First, let’s take care of the insecurity issue as best we can. Going back to iMessage v Messages example–we can’t control for security with messages or calls that terminate at a different carrier. But, we can encrypt for Listen-to-Listen users.
Next, let’s make the numbers extensible. Let’s have a way for people to control which device rings when or let’s have the logic to do that easily for our customers and let’s also provide them with those devices so they can built a communication channel according to their preferences.
I did that with my Listen BatPhone (for at-home deliveries) and my Magic Mirror Listen module (for high-priority messages when my phone is off). Being able to have my phone tucked away while at home without any anxiety over whether I’m missing something important is a luxury. Phone calls shouldn’t be just ‘full screen’ or ‘blocked’–I should be able to say, “when I walk into my office, ring my office phone instead of my cell phone” or, “make my Jewelbot blink if I get a text from this person,” and this is all accessible through one number. One number can handle this all–spinning off several numbers to handle several scenarios/contacts is insane to me.And coupled with one’s data plan, all the devices can be SIM-enabled
You should be able to auth into your phone number, you should be able to share data from it and switch feature sets. I think of where phone numbers have to go similar to where MVNOs failed–those that focused on creating single ‘super app’ like ESPN Mobile missed that the boat was going towards iPhone AppStore and that soon one would have a million different ESPN Mobile-like systems running on their phone. Your phone number is currently the equivalent of a ‘super app’ on your phone–only behaving in one defined way for texts and calls. But I believe, your number should have a wide range of behaviors and feature sets to choose from based on the device and owner. Pairing that with the ability to drop SIM cards also tied to one’s data plan into your home and office devices could get pretty crazy. ‘Allow incoming phone calls to be displayed on my television if from X high-priority contact + I’m not currently on my phone,’ or a swipe left to display a photo taken while you’re walking through NYC to your significant other’s frame unless they’re not home–then fallback to a text (provided they’re also using Listen and thus living with synchronized devices–see, a network lock-in!).
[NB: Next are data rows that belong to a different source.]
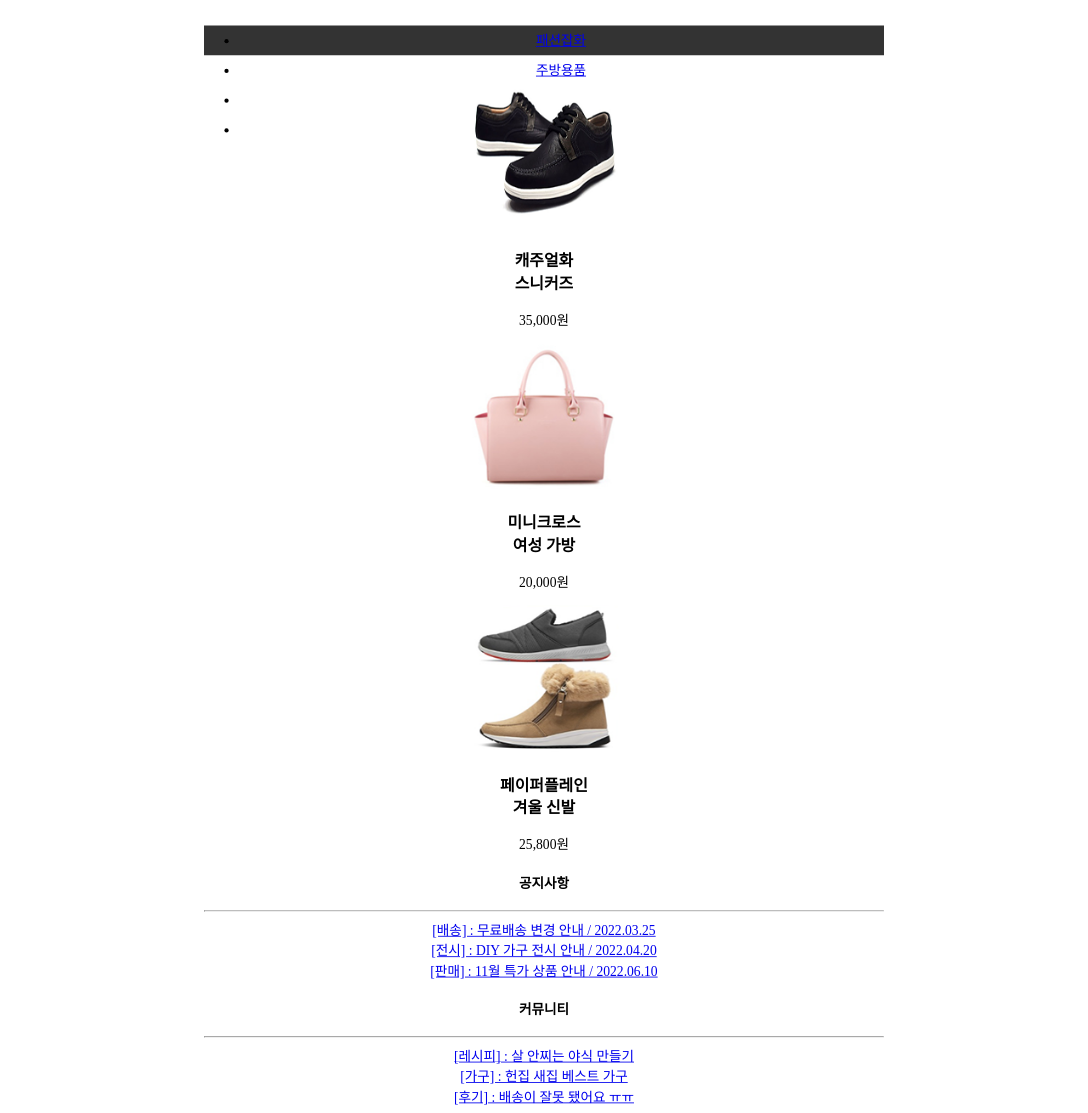
Repository: dudadab/Hhyundaiezwel_Academy
Page: CSS01/src/main/webapp/cssEx.html
The author's editor kept a copy of each file at every save. The page is drawn from the files as they stood at one save, then again after the next save.
The browser window is 1280 px wide. The pictures show the whole page, at 85% of full size.

Above is the page before, as saved 2025-07-02 07:30:07.

### CSS01/src/main/webapp/cssEx.html
<!DOCTYPE html>
<html>
	<head>
		<meta charset="UTF-8">
		<title>CSS 종합 연습문제</title>
		<link rel="stylesheet" type="text/css" href="cssEX.css">
	</head>
	<body>
		<div id="wrap">
			<div id="mainMenuBox">
				<ul id="menuItem">
					<li><a href="#">패션잡화</a></li>
					<li><a href="#">주방용품</a></li>
					<li><a href="#">생활건강</a></li>
					<li><a href="#">DIY가구</a></li>
				</ul>
			</div>
			<div id="productBox">
				<div>
					<img src="image/image/fashion1.png">
					<h3 class="prdTitle">캐주얼화<br>스니커즈</h3>
					<p class="prdPrice">35,000원</p>
				</div>
				<div>
					<img src="image/image/fashion2.png">
					<h3 class="prdTitle">미니크로스<br>여성 가방</h3>
					<p class="prdPrice">20,000원</p>
				</div>
				<div>
					<img src="image/image/fashion3.png">
					<h3 class="prdTitle">페이퍼플레인<br>겨울 신발</h3>
					<p class="prdPrice">25,800원</p>
				</div>
			</div>
			<div id="infoBox">
				<div class="box">
					<h4>공지사항</h4>
					<hr>
					<a href="#">[배송] : 무료배송 변경 안내 / 2022.03.25</a><br>
					<a href="#">[전시] : DIY 가구 전시 안내 / 2022.04.20</a><br>
					<a href="#">[판매] : 11월 특가 상품 안내 / 2022.06.10</a><br>
				</div>
				<div class="box">
					<h4>커뮤니티</h4>
					<hr>
					<a href="#">[레시피] : 살 안찌는 야식 만들기</a><br>
					<a href="#">[가구] : 헌집 새집 베스트 가구</a><br>
					<a href="#">[후기] : 배송이 잘못 됐어요 ㅠㅠ</a><br>
				</div>
			</div>
		</div>
	</body>
</html>

### CSS01/src/main/webapp/cssEX.css
@charset "UTF-8";

/*전체 컨텐츠를 담고 있는 div 태그*/
#wrap{
	margin:0 auto;/*가운데 정렬*/
	width:800px; /*가운데 정렬하기 위해서는 width 값이 있어야 함*/
	text-align:center;

}

#mainMenuBox{
	height:35px;
	line-height:35px; /*줄간격 - 수직 가운데 정렬 효과*/
	background-color:#333;
	margin-top:	30px;
	margin-bottom:30px;

}

After the next save:
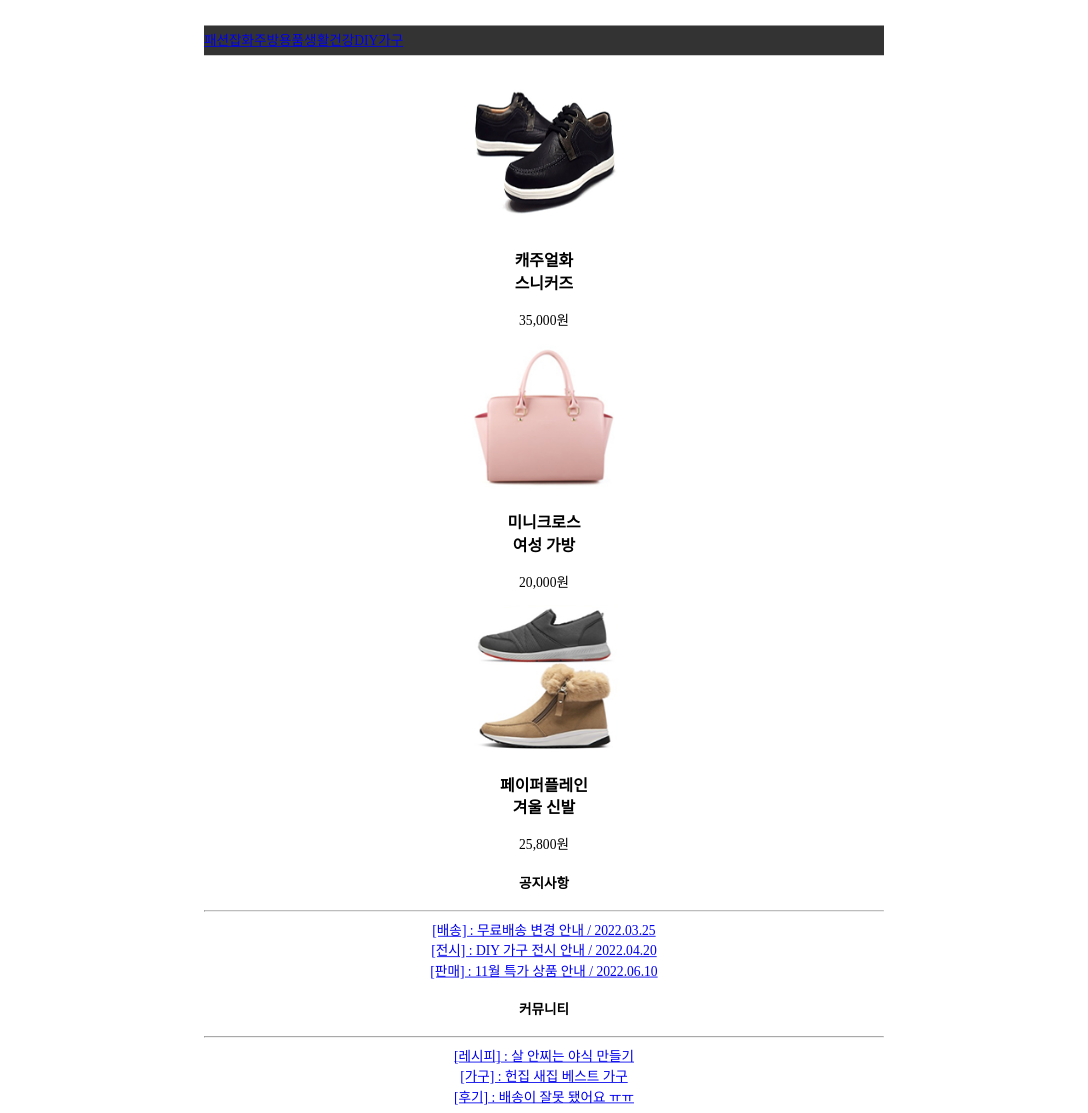
Saved 5 min 2 s later.
--- a/CSS01/src/main/webapp/cssEX.css
+++ b/CSS01/src/main/webapp/cssEX.css
@@ -16,3 +16,14 @@
 	margin-bottom:30px;
 
 }
+
+#mainMenuBox ul {
+	padding-left:0;
+	margin:0;
+	list-style:none;/*type 없음*/
+
+}
+
+#mainMenuBox li{
+	float:left;
+}
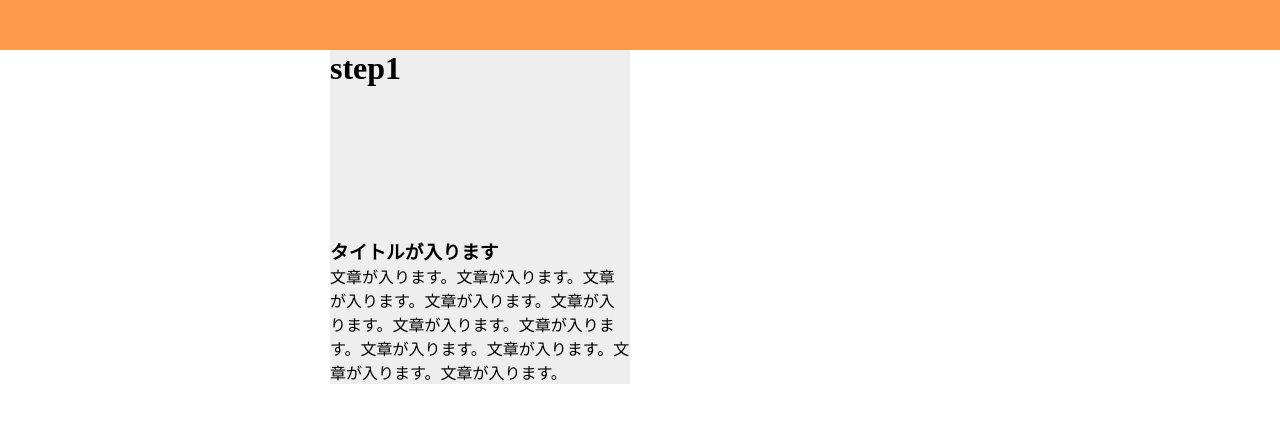
Repository: Kadaisakusei/Bookers2debug-
Page: Assignment1/main.html
The author's editor kept a record of every edit. The page is drawn from the files as they stood at one moment, then again after the next edit.
The browser window is 1280 px wide. The pictures show the whole page.

Above is the page before.

After the next edit:
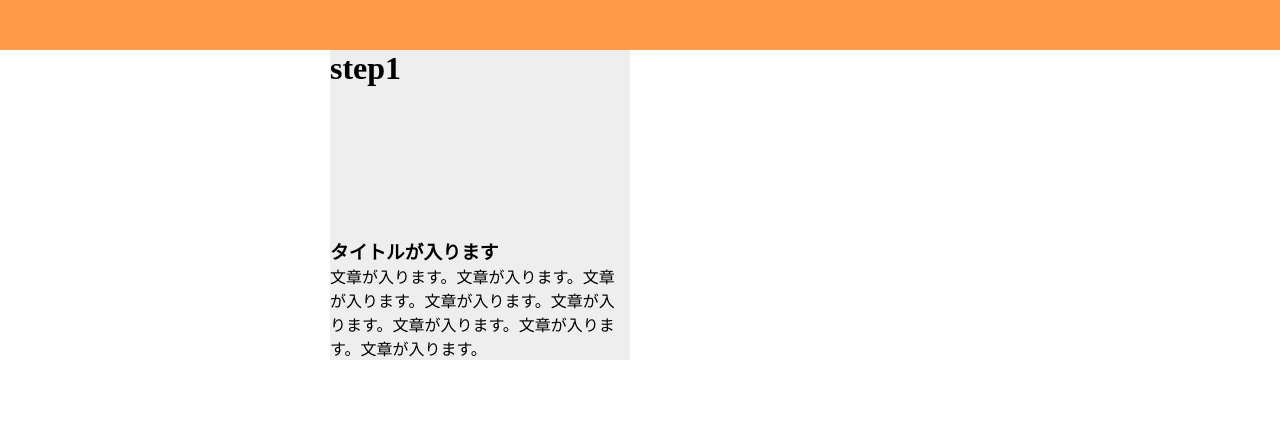
The edit:
--- a/Assignment1/main.html
+++ b/Assignment1/main.html
@@ -13,7 +13,7 @@
     <h1 class="step">step1</h1>
       <div class="image"></div>
       <h3>タイトルが入ります</h3>
-    <div class="text">文章が入ります。文章が入ります。文章が入ります。文章が入ります。文章が入ります。文章が入ります。文章が入ります。文章が入ります。文章が入ります。文章が入ります。文章が入ります。</div>
+      <div class="text">文章が入ります。文章が入ります。文章が入ります。文章が入ります。文章が入ります。文章が入ります。文章が入ります。文章が入ります。</div>
   </div>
Phone numbers should mean, ‘get X to this person,’ instead of, ‘ping their one device’ and phone numbers should know enough about your importance to your contact and how your contact wants to be notified based on that importance. This should be done simply, mindlessly–users shouldn’t have complicated groups or rules for contacts.
Inbox-based communication like email benefited from inheriting a sense of asynchrony since at its origin expectation was that people would ‘check’ their email not constantly be receiving it on their phone. Text didn’t get the same advantage. Texting via your phone number is simultaneously inbox-based AND synchronous–especially with the rise of ‘invisible apps–which is painful as hell.
Your number should understand, “silence all calls and texts from this person but still display them for me in a separate folder” and “allow this person to choose to blink the lights in my house if they text me” and “send this message to this person WITHOUT sending them a notification.” We want to make communication better by giving both sides more control over notification system for texts and calls. They should sync with your calendar and react logically to context / time of day for you.
313.492.4177 is my only number and it handles everything perfectly for me. I could paint that number on my naked chest and walk around Times Square and still have a completely capable, unsullied phone number. It’s a shame how little control we’ve had over notifications and our phone’s inbox in the past. I’m happy to say we’re able to finally give you that capability. And we’re working on the rest of it.
Anyways, if you agree or disagree, feel free to let me know. I can’t believe you read all this. Thank you.